I went to college. I dropped out of college. I moved in with my boyfriend. I formed a massive crush on a coworker. She was sarcastic and witty and had the cutest laugh. It was the first time I really admitted to myself that yes, I definitely liked both men and women.

I moved home and threw myself out of an abusive relationship and deep into the Mormon church. The first girl I kissed became a mark of shame and guilt. I had let Satan win. I was a horrible, awful, sinful person. I punished myself for weeks. I was sure God couldn't possibly forgive me for being such a disgusting person.

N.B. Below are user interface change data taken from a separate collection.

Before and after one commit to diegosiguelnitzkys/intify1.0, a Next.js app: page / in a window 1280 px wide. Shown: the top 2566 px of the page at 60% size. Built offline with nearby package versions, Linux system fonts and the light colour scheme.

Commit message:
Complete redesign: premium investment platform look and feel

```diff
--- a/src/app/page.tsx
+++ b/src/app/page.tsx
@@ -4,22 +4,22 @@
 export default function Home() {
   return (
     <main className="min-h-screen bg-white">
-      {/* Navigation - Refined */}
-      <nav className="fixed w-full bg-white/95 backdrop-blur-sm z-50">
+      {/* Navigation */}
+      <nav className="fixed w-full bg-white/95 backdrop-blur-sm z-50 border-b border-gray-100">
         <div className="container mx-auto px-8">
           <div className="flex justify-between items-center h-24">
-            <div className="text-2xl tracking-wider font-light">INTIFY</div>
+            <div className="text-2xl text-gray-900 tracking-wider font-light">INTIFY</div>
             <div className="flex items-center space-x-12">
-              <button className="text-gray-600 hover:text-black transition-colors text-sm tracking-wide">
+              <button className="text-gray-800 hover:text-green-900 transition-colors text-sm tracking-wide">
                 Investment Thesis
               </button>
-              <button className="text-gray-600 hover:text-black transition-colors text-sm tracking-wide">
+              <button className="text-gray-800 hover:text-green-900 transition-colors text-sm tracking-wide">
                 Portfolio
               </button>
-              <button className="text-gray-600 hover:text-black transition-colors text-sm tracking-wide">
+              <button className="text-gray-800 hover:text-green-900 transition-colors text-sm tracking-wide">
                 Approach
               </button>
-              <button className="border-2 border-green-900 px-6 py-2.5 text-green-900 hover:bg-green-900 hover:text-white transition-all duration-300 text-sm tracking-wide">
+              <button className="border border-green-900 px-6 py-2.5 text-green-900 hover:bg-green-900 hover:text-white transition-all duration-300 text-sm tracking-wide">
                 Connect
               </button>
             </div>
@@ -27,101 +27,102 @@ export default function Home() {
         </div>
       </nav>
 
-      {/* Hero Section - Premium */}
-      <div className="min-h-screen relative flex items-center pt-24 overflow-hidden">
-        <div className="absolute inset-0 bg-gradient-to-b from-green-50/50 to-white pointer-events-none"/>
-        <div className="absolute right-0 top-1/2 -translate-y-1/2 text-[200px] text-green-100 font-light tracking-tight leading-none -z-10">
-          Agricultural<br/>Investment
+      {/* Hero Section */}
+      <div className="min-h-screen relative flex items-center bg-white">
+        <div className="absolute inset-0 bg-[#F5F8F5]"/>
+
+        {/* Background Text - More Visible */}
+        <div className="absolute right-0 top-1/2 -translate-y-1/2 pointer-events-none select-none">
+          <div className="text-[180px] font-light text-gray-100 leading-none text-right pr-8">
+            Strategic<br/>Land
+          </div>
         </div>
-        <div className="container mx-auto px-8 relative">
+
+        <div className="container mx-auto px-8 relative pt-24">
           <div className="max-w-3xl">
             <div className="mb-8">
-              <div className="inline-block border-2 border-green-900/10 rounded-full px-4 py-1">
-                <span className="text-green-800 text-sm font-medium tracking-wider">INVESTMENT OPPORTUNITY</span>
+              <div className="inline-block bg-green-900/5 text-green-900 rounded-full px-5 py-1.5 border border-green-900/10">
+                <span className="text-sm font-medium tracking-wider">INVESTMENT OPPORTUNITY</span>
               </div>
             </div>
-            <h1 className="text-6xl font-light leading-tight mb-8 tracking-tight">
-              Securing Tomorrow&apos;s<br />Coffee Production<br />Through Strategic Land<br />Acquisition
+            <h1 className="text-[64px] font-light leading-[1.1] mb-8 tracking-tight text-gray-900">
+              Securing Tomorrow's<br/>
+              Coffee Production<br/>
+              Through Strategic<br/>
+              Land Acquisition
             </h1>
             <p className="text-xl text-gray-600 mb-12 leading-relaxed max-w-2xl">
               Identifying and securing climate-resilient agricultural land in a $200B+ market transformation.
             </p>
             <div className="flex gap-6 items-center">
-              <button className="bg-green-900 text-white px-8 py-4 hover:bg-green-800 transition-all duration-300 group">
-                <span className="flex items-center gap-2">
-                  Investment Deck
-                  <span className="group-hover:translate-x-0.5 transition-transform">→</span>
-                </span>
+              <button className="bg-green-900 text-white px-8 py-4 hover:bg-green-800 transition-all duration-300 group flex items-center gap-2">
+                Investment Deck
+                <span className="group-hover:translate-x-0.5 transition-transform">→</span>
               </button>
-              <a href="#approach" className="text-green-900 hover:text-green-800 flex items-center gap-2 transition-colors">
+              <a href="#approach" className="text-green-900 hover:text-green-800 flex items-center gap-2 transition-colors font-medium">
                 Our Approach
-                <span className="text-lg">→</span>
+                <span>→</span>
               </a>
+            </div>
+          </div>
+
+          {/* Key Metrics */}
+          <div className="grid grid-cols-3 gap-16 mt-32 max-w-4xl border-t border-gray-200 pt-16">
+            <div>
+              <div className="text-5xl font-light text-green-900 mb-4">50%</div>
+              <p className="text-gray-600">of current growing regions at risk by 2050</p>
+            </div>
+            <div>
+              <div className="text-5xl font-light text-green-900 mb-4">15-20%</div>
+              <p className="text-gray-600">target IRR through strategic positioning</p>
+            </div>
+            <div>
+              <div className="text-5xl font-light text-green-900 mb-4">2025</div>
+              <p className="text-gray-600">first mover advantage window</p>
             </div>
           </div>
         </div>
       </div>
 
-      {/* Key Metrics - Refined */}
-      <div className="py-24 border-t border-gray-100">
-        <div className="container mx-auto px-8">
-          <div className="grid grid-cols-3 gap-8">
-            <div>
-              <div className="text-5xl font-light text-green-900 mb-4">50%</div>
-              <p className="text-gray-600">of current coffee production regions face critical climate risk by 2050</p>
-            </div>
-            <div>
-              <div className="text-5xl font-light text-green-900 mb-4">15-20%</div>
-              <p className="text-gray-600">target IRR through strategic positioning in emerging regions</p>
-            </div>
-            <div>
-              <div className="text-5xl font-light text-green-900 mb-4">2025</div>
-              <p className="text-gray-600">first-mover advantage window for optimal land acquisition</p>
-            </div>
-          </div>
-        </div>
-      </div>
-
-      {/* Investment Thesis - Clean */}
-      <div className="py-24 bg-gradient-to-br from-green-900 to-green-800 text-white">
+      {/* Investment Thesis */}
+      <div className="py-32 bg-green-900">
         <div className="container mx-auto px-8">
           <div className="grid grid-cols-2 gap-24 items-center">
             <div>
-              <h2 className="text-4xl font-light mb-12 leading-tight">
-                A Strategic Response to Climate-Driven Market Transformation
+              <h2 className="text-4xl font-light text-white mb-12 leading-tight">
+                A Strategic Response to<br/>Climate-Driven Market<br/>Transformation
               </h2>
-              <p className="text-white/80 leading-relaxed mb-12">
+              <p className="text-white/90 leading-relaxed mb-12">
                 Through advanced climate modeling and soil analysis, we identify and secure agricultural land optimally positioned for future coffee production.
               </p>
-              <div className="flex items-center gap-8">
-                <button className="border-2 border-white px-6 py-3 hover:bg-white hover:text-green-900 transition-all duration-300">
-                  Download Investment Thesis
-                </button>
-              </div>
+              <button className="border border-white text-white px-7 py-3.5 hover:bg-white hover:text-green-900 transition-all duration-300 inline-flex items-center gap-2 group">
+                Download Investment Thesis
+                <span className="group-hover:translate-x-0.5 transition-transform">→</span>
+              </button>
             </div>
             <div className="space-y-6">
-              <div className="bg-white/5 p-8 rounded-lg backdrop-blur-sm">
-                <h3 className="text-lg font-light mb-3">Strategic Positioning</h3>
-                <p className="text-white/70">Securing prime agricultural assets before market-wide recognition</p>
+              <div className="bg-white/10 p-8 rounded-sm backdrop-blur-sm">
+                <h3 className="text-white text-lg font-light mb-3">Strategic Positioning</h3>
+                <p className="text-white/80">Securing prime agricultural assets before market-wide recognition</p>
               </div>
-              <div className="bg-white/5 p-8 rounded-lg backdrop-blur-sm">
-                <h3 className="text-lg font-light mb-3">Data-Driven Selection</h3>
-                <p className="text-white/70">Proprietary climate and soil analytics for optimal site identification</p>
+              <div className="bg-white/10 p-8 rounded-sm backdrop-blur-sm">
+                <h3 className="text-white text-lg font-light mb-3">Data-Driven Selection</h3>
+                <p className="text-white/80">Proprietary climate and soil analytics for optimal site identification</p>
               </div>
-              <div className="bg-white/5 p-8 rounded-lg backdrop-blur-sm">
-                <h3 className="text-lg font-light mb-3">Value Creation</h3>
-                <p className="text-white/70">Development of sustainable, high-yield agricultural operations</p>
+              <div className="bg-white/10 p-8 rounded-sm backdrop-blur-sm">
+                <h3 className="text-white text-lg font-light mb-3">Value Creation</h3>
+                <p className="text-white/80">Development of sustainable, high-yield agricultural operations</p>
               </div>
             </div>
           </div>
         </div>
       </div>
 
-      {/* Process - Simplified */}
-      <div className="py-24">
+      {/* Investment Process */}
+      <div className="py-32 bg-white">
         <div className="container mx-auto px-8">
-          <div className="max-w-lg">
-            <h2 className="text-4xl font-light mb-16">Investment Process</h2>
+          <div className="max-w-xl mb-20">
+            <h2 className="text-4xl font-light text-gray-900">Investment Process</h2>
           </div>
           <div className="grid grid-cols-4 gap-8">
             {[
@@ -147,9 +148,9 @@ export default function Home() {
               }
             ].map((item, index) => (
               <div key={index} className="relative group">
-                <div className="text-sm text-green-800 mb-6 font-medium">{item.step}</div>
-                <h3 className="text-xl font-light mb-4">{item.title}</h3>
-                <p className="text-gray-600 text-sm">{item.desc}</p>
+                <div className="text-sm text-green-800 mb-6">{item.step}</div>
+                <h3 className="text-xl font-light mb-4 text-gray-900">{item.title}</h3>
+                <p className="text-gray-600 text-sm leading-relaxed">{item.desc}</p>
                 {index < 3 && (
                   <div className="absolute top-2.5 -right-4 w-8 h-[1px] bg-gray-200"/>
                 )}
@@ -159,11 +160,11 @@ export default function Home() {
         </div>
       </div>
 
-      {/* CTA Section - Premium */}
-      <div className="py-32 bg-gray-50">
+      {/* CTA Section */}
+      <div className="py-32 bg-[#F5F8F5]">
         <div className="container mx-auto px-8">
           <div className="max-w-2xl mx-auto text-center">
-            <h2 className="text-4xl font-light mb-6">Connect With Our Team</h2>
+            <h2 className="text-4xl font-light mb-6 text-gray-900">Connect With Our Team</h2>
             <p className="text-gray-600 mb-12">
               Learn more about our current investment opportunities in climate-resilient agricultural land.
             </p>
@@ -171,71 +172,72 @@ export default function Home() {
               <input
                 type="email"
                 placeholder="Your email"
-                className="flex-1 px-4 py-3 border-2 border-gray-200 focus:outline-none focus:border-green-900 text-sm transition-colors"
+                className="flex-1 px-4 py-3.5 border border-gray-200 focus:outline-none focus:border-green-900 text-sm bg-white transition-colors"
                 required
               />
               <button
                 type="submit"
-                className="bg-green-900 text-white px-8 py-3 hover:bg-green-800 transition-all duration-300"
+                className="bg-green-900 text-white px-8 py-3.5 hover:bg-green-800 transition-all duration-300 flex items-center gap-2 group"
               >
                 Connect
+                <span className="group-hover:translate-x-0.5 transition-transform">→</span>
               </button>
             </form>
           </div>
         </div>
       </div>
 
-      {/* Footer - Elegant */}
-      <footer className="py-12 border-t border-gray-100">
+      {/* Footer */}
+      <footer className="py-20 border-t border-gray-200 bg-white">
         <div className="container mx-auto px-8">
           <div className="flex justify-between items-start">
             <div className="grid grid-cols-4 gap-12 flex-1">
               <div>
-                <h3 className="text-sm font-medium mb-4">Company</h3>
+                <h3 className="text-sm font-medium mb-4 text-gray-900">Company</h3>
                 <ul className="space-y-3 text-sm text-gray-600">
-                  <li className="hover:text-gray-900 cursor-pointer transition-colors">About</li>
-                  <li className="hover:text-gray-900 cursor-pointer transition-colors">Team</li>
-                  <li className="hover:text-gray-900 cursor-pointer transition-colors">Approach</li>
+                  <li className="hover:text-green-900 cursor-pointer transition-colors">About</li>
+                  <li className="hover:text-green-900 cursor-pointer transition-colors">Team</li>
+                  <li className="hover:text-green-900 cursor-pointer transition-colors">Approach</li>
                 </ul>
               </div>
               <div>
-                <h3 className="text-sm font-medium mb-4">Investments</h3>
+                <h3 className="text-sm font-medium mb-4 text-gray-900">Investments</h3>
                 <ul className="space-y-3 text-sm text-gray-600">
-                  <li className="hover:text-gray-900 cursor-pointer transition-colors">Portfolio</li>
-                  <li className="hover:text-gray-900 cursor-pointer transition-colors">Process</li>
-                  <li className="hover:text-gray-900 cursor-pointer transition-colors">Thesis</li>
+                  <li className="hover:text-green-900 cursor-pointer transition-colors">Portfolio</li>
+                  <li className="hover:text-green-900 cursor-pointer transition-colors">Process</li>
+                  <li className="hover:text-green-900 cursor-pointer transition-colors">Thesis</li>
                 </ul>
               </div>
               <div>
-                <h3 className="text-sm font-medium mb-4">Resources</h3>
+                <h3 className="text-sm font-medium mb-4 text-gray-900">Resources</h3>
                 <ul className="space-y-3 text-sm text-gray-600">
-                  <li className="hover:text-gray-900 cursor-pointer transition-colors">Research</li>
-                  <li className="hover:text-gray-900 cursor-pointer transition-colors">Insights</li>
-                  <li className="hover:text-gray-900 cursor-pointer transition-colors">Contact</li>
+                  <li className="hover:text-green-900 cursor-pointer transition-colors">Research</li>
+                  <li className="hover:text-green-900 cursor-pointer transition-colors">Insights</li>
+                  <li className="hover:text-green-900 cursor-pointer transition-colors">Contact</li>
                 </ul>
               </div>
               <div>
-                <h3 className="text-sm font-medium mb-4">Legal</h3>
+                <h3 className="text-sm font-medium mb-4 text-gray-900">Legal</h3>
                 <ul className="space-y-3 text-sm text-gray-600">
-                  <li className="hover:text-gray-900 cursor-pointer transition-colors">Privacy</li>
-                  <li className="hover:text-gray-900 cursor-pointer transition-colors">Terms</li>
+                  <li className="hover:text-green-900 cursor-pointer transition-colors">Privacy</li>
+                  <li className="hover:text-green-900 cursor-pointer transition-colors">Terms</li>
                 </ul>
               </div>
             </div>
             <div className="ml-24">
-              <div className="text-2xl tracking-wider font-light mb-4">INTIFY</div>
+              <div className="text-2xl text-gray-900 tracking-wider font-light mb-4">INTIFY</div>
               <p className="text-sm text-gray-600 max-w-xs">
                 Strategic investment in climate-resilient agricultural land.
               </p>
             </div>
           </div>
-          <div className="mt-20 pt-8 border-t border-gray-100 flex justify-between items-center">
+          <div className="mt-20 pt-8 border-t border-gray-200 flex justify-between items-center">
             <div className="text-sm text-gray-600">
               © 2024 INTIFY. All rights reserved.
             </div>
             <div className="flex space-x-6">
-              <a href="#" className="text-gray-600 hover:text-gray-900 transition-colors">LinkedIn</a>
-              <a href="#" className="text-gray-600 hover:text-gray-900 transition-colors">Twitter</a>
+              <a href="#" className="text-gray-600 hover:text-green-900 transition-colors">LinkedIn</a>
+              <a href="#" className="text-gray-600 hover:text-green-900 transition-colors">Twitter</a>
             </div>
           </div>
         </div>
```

Then I met Brett and fell in love. I assumed (and hoped fervently) that being in love with and married to a cisgender heterosexual man would "cure" me. I don't remember if there was a point at which I admitted to Brett that I was also attracted to women, or if I was open about it from the beginning. He knew about my college fling, I know that. But I threw myself into wifehood and motherhood and stuffed all those feelings back down, as deep as I could.

Then the implosion started. And I began to realize that maybe, just maybe, I wasn't a horrible, awful, evil person for being attracted to women. I was still terrified. The implosion continued. I left the church. Brett left. And in my sudden, desperate, aching need to just stop pretending in all aspects of my life, I took a risk.

I acknowledged my sexuality. I accepted that it's okay. That it doesn't make me any less (or more!) of a person.

I started dating a woman. And she is beautiful and amazing and sweet and strong and one of the best, kindest people I know, and I am completely head over heels for her.

I am bisexual. And the LGBTQ+ community--MY COMMUNITY-- is hurting right now. Pray if you will. But act. Because prayers are not going to stop more people from being killed. Prayers aren't going to bring back the dead. Prayers aren't going to comfort the families of these beautiful people as they cry over empty chairs.


Because next time, it could be me. It could be my friends. 20 years from now, for all I know, it could be my child.

Stop with the useless platitudes and ACT.